##### Records provided

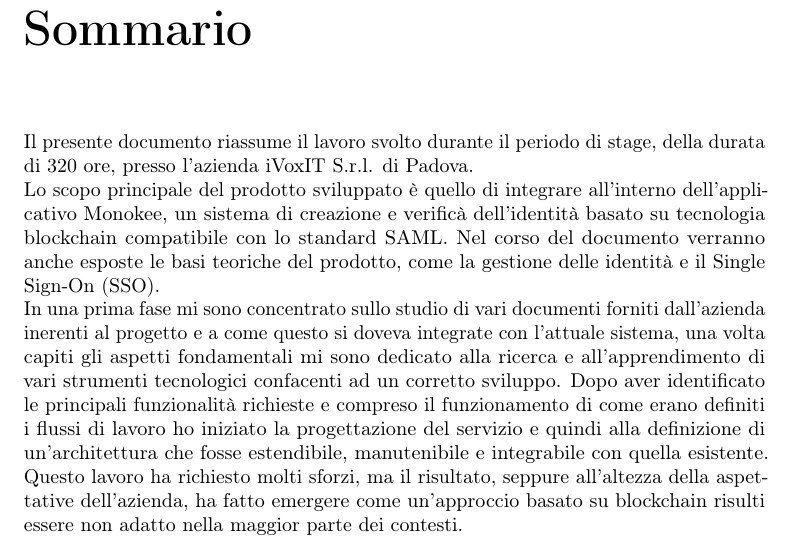
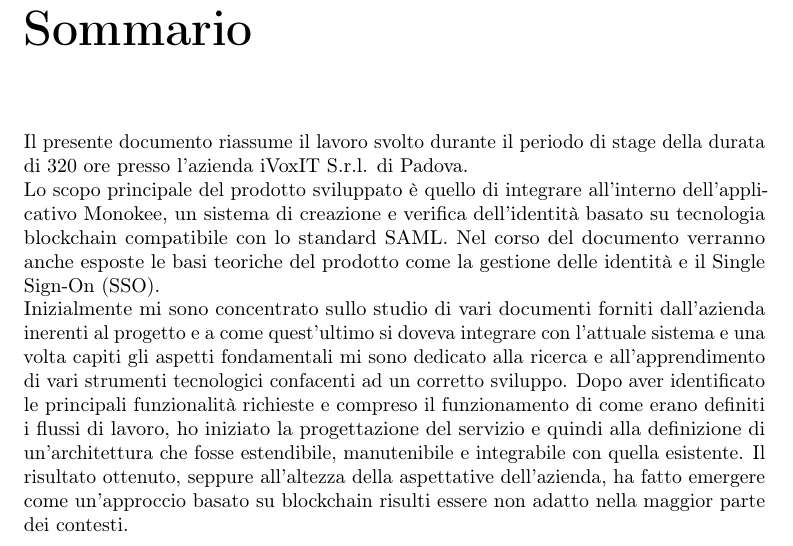
Before and after one commit to sballari/TesiTriennale, a LaTeX thesis (Thesis-template-master/tesi.tex, which reads Thesis-template-master/inizio-fine/sommario.tex): part of page 7 of 143, cut so that both start at the same text. Compiled offline with pdfLaTeX.

Commit message:
correzioni cri

```diff
--- a/Thesis-template-master/inizio-fine/sommario.tex
+++ b/Thesis-template-master/inizio-fine/sommario.tex
@@ -15,16 +15,15 @@
 
 \chapter*{Sommario}
 
-Il presente documento riassume il lavoro svolto durante il periodo di stage, della durata
-di 320 ore, presso l’azienda iVoxIT S.r.l. di Padova.\\
-Lo scopo principale del prodotto sviluppato è quello di integrare all'interno dell'applicativo Monokee, un sistema di creazione e verificà dell'identità basato su tecnologia blockchain compatibile con lo standard SAML.
-Nel corso del documento verranno anche esposte le basi teoriche del prodotto, come la gestione delle identità e il Single Sign-On (SSO).\\
-In una prima fase mi sono concentrato sullo studio di vari documenti forniti dall'azienda inerenti al progetto e a come questo si doveva integrate con l'attuale sistema,
+Il presente documento riassume il lavoro svolto durante il periodo di stage della durata
+di 320 ore presso l’azienda iVoxIT S.r.l. di Padova.\\
+Lo scopo principale del prodotto sviluppato è quello di integrare all'interno dell'applicativo Monokee, un sistema di creazione e verifica dell'identità basato su tecnologia blockchain compatibile con lo standard SAML.
+Nel corso del documento verranno anche esposte le basi teoriche del prodotto come la gestione delle identità e il Single Sign-On (SSO).\\
+Inizialmente mi sono concentrato sullo studio di vari documenti forniti dall'azienda inerenti al progetto e a come quest'ultimo si doveva integrare con l'attuale sistema e
 una volta capiti gli aspetti fondamentali mi sono dedicato alla ricerca e all'apprendimento di vari strumenti tecnologici
 confacenti ad un corretto sviluppo.
-Dopo aver identificato le principali funzionalità richieste e compreso il funzionamento di come erano definiti i flussi di lavoro ho iniziato la progettazione del servizio e quindi alla definizione di
-un’architettura che fosse estendibile, manutenibile e integrabile con quella esistente. Questo lavoro ha
-richiesto molti sforzi, ma il risultato, seppure all’altezza della aspettative dell’azienda, ha fatto emergere come un'approccio basato su blockchain risulti essere non adatto nella maggior parte dei contesti.
+Dopo aver identificato le principali funzionalità richieste e compreso il funzionamento di come erano definiti i flussi di lavoro, ho iniziato la progettazione del servizio e                                                   quindi alla definizione di
+un’architettura che fosse estendibile, manutenibile e integrabile con quella esistente. Il risultato ottenuto, seppure all’altezza della aspettative dell’azienda, ha fatto emergere come un'approccio basato su blockchain risulti essere non adatto nella maggior parte dei contesti.
 
 
 %\vfill
```
Also changed, not shown: Thesis-template-master/output/tesi.pdf, 1 other file.
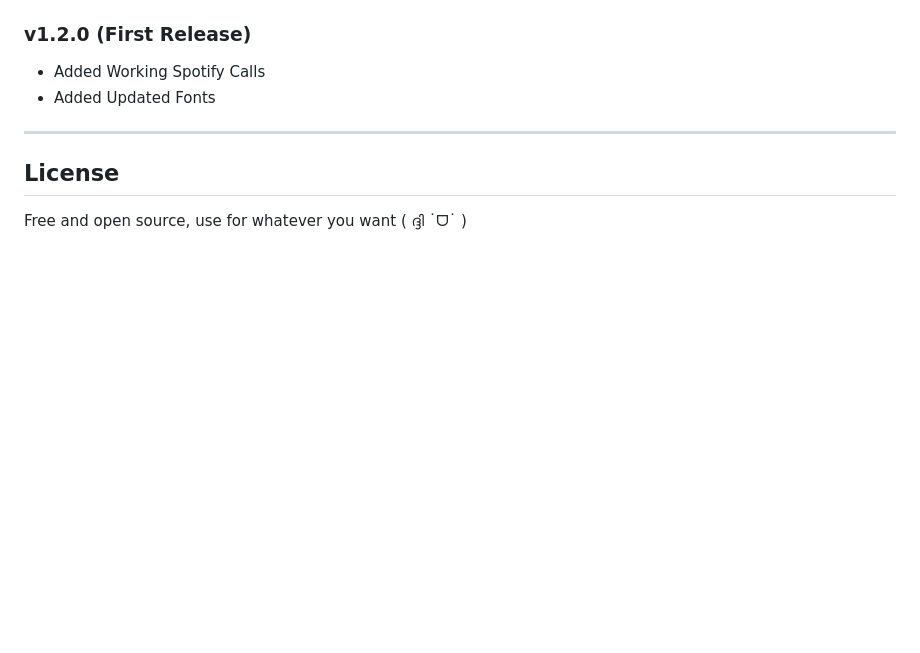
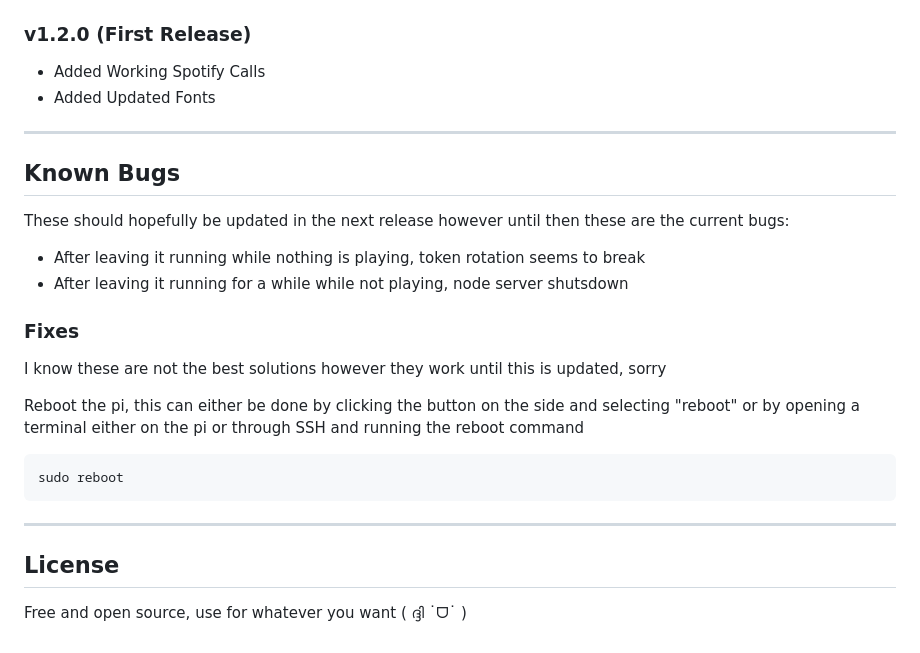
Before and after one commit to BoardApple/PiBoard, a Markdown page: README.md, the part around the change. Rendered like a GitHub page; blank space fills up the shorter version.

Commit message:
Update README.md
Added Known Bugs and Fixes section

````diff
--- a/README.md
+++ b/README.md
@@ -331,5 +331,21 @@ Below are a few resources I found helpful while working on this project:
 
 ---
 
+## Known Bugs
+These should hopefully be updated in the next release however until then these are the current bugs:
+
+- After leaving it running while nothing is playing, token rotation seems to break
+- After leaving it running for a while while not playing, node server shutsdown
+
+### Fixes
+I know these are not the best solutions however they work until this is updated, sorry
+
+Reboot the pi, this can either be done by clicking the button on the side and selecting "reboot" or by opening a terminal either on the pi or through SSH and running the reboot command
+```
+sudo reboot
+```
+
+---
+
 ## License
 Free and open source, use for whatever you want ( ദ്ദി ˙ᗜ˙ )
````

##########

Task description »
The reply should be nothing but the number of lines in the listing above that include "lavoro".

Exercise result »
5